Your question can be the topic of the morning post. Simply leave one in the comments section, on Twitter (@Tim_McManus and @SheilKapadia), via e-mail (tmcmanus@phillymag.com and skapadia@phillymag.com) or on Facebook. We’ll choose one each day and answer it.

We’ll go through the questions once a month and randomly select a reader for a free Birds 24/7 t-shirt.


Notes on Tom Gamble, LeSean McCoy and a hilarious take on the Eagles’ new power structure.

“It’s something I can’t control.” Nick Foles talks Marcus Mariota, trade rumors and more.

What they’re saying about Marynowitz.

T-Mac explains what the Eagles and Patriots have in common with the Marynowitz hire.

Mock drafts, top-50 lists and more. Intern Tucker rounds up the latest draft buzz.
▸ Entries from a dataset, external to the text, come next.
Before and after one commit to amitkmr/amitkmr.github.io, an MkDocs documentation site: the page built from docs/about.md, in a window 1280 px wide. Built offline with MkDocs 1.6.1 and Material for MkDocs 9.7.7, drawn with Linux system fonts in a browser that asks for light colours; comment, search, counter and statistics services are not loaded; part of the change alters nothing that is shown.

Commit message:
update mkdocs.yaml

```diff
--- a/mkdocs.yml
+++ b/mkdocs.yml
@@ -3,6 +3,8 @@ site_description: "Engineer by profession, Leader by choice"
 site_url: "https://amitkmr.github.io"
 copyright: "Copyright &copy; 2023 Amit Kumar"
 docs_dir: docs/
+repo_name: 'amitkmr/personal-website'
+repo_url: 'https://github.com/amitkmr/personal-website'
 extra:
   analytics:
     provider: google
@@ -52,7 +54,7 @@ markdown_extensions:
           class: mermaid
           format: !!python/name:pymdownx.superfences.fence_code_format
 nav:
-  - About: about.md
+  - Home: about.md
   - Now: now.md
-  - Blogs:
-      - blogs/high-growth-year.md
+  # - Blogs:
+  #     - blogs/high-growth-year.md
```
Tony Dungy compares Mariota to Aaron Rodgers.


Paul Domowitch of the Daily News looks at the possibility that the Eagles part ways with McCoy:

While the run game is a key element of Kelly’s offense, he, like a growing number of other NFL coaches, might feel he can find a younger, cheaper replacement(s) in the draft.

Take a look at the leading rushers for this year’s 12 playoff teams. The Seahawks’ Marshawn Lynch is the only back with a salary-cap number above $5 million ($8M). The leading rushers for nine of the 12 playoff teams had a cap number under $2 million.

And this year’s draft is supposed to be especially rich and deep in running backs.

Jimmy Kempski of the Philly Voice looks at the Foles/Rams rumor:

If you’re the Rams, are you trading a valuable asset for a player who is scheduled to become a free agent at the end of the season … to ‘compete’ for the starting job? And if you’re Nick Foles, what incentive do you have to sign a modest multi-year deal with no guarantee that you’re going to start? A contract extension, in the event of a trade, would seemingly be difficult to work out. And if in the best case scenario for the Rams, Foles wins the starting job and plays well during the season, they’d be left with a decision of whether or not to pay an “up and down”player like Foles like a top 10 QB before he hits the open market.

The Rams need a QB, and the Eagles seemingly would covet a rookie who formerly played under Chip Kelly in college. In that regard, a trade of Nick Foles to the Rams makes some sense. But when you drill down, it doesn’t seem very likely.


We’ll have three Eagles numbers that matter and more.